But I digress. Back to order vs. disorder in art.

Who could illustrate this dynamic better than Lance Letscher? Letscher is a collage artist who, like myself, began with a fascination for paperback book covers.  Now, book covers, of all ages and genres and levels of wear, bring a lot of disorder to the table right away (see above digression).  What is genius, is how Lance can highlight all that wild diversity and yet bring it together into a unified piece.

In these first two early pieces, we notice a lot of different fonts, colors of fonts, sizes of fonts. We can see these are pieces of many different book covers. But with similar color and an underlying grid structure, the pieces really hold together. Notice that his cuts are not perfect, he is not strictly adhering to the cells of a grid, and how this gives his work a much more human feeling, which is echoed by the wear and tear of his materials.

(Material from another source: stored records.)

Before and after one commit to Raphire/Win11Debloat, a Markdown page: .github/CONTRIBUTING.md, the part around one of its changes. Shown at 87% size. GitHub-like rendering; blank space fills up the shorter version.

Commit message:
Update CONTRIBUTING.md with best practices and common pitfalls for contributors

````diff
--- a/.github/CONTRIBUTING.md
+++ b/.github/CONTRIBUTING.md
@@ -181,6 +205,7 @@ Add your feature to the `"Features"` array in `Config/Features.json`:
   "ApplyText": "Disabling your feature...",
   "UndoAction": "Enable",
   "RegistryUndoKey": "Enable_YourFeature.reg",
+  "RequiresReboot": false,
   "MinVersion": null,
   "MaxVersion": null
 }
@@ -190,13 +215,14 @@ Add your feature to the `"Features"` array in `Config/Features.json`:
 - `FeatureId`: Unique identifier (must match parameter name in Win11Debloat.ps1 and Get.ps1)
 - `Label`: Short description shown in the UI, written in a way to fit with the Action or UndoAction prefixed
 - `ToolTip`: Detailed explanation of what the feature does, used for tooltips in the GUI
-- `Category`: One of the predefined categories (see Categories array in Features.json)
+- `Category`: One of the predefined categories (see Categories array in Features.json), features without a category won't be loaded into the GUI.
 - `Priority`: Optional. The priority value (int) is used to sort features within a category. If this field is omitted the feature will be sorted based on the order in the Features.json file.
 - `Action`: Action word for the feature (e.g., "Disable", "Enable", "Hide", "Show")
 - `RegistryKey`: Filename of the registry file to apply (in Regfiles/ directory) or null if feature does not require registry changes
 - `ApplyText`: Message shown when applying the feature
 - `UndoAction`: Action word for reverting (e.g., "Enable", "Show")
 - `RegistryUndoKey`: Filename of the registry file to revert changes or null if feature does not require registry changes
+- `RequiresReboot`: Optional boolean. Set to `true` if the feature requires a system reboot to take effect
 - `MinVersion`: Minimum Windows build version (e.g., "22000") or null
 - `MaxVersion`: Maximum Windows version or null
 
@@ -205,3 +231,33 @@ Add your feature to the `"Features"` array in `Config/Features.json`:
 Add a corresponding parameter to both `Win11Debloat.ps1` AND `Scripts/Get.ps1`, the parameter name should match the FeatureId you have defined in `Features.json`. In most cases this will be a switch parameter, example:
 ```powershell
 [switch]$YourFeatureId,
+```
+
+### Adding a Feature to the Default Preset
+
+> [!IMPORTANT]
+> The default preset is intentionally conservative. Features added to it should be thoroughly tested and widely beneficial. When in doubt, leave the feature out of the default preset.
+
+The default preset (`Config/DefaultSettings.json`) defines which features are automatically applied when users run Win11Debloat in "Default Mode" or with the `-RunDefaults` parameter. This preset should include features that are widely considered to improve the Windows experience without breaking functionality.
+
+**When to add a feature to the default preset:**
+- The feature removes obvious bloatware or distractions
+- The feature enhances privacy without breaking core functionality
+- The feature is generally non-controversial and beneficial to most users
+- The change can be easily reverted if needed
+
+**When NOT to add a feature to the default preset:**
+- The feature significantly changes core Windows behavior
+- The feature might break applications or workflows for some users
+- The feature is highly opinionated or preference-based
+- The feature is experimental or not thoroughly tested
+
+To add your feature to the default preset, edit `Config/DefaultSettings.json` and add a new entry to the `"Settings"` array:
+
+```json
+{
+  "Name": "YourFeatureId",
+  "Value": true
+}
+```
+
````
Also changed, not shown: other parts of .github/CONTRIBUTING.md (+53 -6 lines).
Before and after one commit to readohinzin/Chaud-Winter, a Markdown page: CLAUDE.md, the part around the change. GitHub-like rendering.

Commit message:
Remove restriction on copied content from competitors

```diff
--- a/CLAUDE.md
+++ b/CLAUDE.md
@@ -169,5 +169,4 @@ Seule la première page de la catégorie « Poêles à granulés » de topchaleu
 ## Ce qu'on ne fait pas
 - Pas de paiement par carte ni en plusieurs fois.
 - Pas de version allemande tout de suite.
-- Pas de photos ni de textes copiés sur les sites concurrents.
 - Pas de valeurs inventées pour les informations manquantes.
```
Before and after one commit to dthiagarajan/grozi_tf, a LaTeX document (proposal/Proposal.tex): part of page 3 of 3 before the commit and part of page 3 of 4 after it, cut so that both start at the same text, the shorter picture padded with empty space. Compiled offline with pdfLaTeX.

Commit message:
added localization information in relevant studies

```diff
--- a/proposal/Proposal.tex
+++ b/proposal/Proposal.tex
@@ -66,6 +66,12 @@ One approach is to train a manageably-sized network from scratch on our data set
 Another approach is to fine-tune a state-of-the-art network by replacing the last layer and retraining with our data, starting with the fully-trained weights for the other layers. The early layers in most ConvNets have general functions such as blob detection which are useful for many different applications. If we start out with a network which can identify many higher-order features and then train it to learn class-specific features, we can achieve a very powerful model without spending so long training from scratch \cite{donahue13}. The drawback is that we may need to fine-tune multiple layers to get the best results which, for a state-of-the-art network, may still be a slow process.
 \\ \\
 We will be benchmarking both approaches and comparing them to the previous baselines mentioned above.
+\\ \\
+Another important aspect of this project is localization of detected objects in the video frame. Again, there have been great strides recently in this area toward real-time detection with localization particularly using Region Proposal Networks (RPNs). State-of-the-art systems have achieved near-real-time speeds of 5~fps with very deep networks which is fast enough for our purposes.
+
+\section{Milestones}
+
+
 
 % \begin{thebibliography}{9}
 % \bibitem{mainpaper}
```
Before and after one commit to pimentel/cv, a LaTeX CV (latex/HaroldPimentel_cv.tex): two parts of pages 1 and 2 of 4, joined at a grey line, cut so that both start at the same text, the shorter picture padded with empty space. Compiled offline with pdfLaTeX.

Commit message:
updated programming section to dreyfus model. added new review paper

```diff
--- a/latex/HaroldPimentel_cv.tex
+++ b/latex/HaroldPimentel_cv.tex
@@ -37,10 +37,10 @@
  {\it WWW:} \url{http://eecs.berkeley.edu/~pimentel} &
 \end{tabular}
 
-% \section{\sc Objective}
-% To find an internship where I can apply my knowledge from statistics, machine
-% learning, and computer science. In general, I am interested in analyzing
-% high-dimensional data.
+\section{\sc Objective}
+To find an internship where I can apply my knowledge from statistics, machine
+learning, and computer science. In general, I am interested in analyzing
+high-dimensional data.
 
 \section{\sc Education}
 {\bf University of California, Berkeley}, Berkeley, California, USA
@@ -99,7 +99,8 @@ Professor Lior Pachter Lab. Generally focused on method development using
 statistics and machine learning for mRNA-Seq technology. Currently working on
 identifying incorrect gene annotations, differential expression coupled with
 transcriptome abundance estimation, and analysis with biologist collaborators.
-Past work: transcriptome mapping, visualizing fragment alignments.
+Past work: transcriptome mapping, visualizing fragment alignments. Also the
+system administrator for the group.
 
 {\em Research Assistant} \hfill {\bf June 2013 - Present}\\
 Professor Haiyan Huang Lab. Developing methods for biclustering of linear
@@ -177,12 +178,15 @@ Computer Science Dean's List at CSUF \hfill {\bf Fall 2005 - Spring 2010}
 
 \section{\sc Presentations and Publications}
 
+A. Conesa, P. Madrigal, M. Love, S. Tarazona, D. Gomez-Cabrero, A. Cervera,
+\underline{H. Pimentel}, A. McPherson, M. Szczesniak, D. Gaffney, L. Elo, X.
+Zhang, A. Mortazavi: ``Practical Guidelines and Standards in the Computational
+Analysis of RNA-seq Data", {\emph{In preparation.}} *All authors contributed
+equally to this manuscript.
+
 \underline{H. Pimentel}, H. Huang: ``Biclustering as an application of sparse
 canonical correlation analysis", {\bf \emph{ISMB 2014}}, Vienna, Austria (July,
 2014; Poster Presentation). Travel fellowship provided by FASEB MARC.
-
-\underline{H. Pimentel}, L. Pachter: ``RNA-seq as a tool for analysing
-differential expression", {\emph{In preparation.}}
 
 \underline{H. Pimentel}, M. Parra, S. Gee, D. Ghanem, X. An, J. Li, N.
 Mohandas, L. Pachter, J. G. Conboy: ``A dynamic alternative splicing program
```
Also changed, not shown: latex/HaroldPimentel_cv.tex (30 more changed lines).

I love these because you really get the sense of all the different voices of used books.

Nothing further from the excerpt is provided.